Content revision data
──────────────────────────────

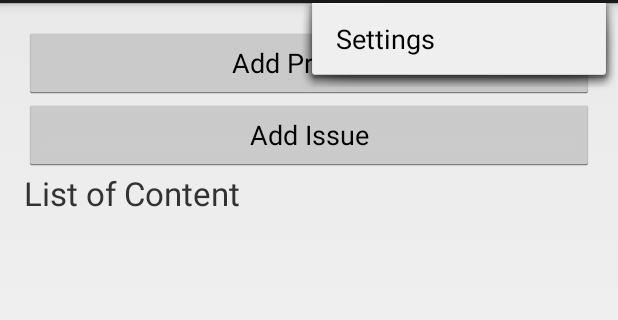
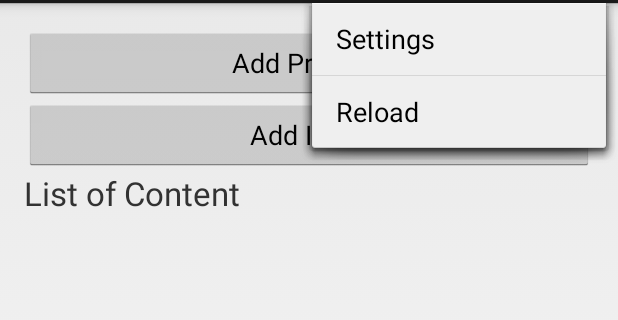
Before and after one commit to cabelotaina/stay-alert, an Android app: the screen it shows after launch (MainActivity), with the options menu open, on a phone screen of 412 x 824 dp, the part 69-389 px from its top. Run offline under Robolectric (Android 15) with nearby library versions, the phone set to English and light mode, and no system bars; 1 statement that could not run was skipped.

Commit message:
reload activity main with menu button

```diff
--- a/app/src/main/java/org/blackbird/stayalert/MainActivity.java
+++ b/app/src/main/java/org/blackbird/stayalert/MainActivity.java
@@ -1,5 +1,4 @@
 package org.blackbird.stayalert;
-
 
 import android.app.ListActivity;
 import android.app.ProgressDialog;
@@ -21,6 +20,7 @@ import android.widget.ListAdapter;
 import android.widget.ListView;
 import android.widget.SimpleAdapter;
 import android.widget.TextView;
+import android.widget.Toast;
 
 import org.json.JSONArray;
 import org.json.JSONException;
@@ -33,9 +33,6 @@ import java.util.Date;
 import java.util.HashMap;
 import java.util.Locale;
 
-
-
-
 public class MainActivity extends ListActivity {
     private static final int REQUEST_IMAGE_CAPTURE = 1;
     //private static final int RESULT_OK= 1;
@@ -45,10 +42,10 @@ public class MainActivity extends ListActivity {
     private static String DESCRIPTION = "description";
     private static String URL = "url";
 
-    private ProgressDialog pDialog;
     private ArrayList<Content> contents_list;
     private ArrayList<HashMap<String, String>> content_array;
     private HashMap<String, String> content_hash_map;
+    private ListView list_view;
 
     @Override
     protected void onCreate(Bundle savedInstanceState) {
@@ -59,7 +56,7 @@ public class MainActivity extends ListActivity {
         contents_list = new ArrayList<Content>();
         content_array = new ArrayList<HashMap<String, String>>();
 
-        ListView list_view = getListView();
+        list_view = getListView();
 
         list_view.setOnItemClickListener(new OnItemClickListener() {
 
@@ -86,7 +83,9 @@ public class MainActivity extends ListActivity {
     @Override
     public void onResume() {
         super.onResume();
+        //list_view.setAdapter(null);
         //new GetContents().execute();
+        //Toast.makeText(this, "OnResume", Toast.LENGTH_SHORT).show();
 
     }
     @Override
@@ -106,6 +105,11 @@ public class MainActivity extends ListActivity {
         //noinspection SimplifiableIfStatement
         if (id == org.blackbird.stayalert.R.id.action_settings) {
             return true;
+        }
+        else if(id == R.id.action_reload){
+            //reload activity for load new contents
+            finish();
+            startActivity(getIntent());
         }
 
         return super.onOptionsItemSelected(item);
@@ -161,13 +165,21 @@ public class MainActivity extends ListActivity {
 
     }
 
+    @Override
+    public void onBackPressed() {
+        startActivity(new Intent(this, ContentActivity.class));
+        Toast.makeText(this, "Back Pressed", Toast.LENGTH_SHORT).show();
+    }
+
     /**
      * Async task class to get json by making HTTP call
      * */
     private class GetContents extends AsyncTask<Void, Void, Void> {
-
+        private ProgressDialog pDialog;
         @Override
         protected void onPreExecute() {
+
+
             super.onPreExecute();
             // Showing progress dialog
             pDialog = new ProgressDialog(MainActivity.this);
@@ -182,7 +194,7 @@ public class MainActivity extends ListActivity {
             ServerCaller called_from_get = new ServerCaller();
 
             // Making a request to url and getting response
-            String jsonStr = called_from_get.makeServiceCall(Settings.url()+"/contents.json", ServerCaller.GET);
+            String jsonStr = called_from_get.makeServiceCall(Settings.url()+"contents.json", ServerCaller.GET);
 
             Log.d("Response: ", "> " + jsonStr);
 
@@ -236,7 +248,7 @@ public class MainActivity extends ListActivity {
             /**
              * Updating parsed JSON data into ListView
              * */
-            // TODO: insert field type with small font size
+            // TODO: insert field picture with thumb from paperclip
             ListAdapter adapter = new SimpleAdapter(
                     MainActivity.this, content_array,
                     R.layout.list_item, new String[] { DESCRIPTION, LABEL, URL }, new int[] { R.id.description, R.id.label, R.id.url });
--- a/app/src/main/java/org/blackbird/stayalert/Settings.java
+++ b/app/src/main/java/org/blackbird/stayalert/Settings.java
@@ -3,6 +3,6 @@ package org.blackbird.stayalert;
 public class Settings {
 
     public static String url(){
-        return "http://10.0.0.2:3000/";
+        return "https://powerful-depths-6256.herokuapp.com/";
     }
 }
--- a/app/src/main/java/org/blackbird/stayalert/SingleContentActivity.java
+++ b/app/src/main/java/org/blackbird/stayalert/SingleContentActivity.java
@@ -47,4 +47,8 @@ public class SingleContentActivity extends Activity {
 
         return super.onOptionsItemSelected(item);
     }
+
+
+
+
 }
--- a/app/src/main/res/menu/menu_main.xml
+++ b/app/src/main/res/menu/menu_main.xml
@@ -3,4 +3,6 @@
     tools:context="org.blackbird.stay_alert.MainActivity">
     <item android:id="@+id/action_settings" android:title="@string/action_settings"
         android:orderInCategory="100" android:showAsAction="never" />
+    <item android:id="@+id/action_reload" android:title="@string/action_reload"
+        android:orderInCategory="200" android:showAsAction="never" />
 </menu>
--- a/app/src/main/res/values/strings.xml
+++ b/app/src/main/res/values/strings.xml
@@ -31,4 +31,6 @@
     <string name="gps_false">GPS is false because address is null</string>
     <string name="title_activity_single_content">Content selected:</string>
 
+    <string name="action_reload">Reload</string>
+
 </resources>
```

──────────────────────────────

• [Aim of the exercise]:
Reproduce each entry precisely. Leave the pictures out.

• [Result of the task]:
Before and after one commit to cabelotaina/stay-alert, an Android app: the screen it shows after launch (MainActivity), with the options menu open, on a phone screen of 412 x 824 dp, the part 69-389 px from its top. Run offline under Robolectric (Android 15) with nearby library versions, the phone set to English and light mode, and no system bars; 1 statement that could not run was skipped.

Commit message:
reload activity main with menu button

```diff
--- a/app/src/main/java/org/blackbird/stayalert/MainActivity.java
+++ b/app/src/main/java/org/blackbird/stayalert/MainActivity.java
@@ -1,5 +1,4 @@
 package org.blackbird.stayalert;
-
 
 import android.app.ListActivity;
 import android.app.ProgressDialog;
@@ -21,6 +20,7 @@ import android.widget.ListAdapter;
 import android.widget.ListView;
 import android.widget.SimpleAdapter;
 import android.widget.TextView;
+import android.widget.Toast;
 
 import org.json.JSONArray;
 import org.json.JSONException;
@@ -33,9 +33,6 @@ import java.util.Date;
 import java.util.HashMap;
 import java.util.Locale;
 
-
-
-
 public class MainActivity extends ListActivity {
     private static final int REQUEST_IMAGE_CAPTURE = 1;
     //private static final int RESULT_OK= 1;
@@ -45,10 +42,10 @@ public class MainActivity extends ListActivity {
     private static String DESCRIPTION = "description";
     private static String URL = "url";
 
-    private ProgressDialog pDialog;
     private ArrayList<Content> contents_list;
     private ArrayList<HashMap<String, String>> content_array;
     private HashMap<String, String> content_hash_map;
+    private ListView list_view;
 
     @Override
     protected void onCreate(Bundle savedInstanceState) {
@@ -59,7 +56,7 @@ public class MainActivity extends ListActivity {
         contents_list = new ArrayList<Content>();
         content_array = new ArrayList<HashMap<String, String>>();
 
-        ListView list_view = getListView();
+        list_view = getListView();
 
         list_view.setOnItemClickListener(new OnItemClickListener() {
 
@@ -86,7 +83,9 @@ public class MainActivity extends ListActivity {
     @Override
     public void onResume() {
         super.onResume();
+        //list_view.setAdapter(null);
         //new GetContents().execute();
+        //Toast.makeText(this, "OnResume", Toast.LENGTH_SHORT).show();
 
     }
     @Override
@@ -106,6 +105,11 @@ public class MainActivity extends ListActivity {
         //noinspection SimplifiableIfStatement
         if (id == org.blackbird.stayalert.R.id.action_settings) {
             return true;
+        }
+        else if(id == R.id.action_reload){
+            //reload activity for load new contents
+            finish();
+            startActivity(getIntent());
         }
 
         return super.onOptionsItemSelected(item);
@@ -161,13 +165,21 @@ public class MainActivity extends ListActivity {
 
     }
 
+    @Override
+    public void onBackPressed() {
+        startActivity(new Intent(this, ContentActivity.class));
+        Toast.makeText(this, "Back Pressed", Toast.LENGTH_SHORT).show();
+    }
+
     /**
      * Async task class to get json by making HTTP call
      * */
     private class GetContents extends AsyncTask<Void, Void, Void> {
-
+        private ProgressDialog pDialog;
         @Override
         protected void onPreExecute() {
+
+
             super.onPreExecute();
             // Showing progress dialog
             pDialog = new ProgressDialog(MainActivity.this);
@@ -182,7 +194,7 @@ public class MainActivity extends ListActivity {
             ServerCaller called_from_get = new ServerCaller();
 
             // Making a request to url and getting response
-            String jsonStr = called_from_get.makeServiceCall(Settings.url()+"/contents.json", ServerCaller.GET);
+            String jsonStr = called_from_get.makeServiceCall(Settings.url()+"contents.json", ServerCaller.GET);
 
             Log.d("Response: ", "> " + jsonStr);
 
@@ -236,7 +248,7 @@ public class MainActivity extends ListActivity {
             /**
              * Updating parsed JSON data into ListView
              * */
-            // TODO: insert field type with small font size
+            // TODO: insert field picture with thumb from paperclip
             ListAdapter adapter = new SimpleAdapter(
                     MainActivity.this, content_array,
                     R.layout.list_item, new String[] { DESCRIPTION, LABEL, URL }, new int[] { R.id.description, R.id.label, R.id.url });
--- a/app/src/main/java/org/blackbird/stayalert/Settings.java
+++ b/app/src/main/java/org/blackbird/stayalert/Settings.java
@@ -3,6 +3,6 @@ package org.blackbird.stayalert;
 public class Settings {
 
     public static String url(){
-        return "http://10.0.0.2:3000/";
+        return "https://powerful-depths-6256.herokuapp.com/";
     }
 }
--- a/app/src/main/java/org/blackbird/stayalert/SingleContentActivity.java
+++ b/app/src/main/java/org/blackbird/stayalert/SingleContentActivity.java
@@ -47,4 +47,8 @@ public class SingleContentActivity extends Activity {
 
         return super.onOptionsItemSelected(item);
     }
+
+
+
+
 }
--- a/app/src/main/res/menu/menu_main.xml
+++ b/app/src/main/res/menu/menu_main.xml
@@ -3,4 +3,6 @@
     tools:context="org.blackbird.stay_alert.MainActivity">
     <item android:id="@+id/action_settings" android:title="@string/action_settings"
         android:orderInCategory="100" android:showAsAction="never" />
+    <item android:id="@+id/action_reload" android:title="@string/action_reload"
+        android:orderInCategory="200" android:showAsAction="never" />
 </menu>
--- a/app/src/main/res/values/strings.xml
+++ b/app/src/main/res/values/strings.xml
@@ -31,4 +31,6 @@
     <string name="gps_false">GPS is false because address is null</string>
     <string name="title_activity_single_content">Content selected:</string>
 
+    <string name="action_reload">Reload</string>
+
 </resources>
```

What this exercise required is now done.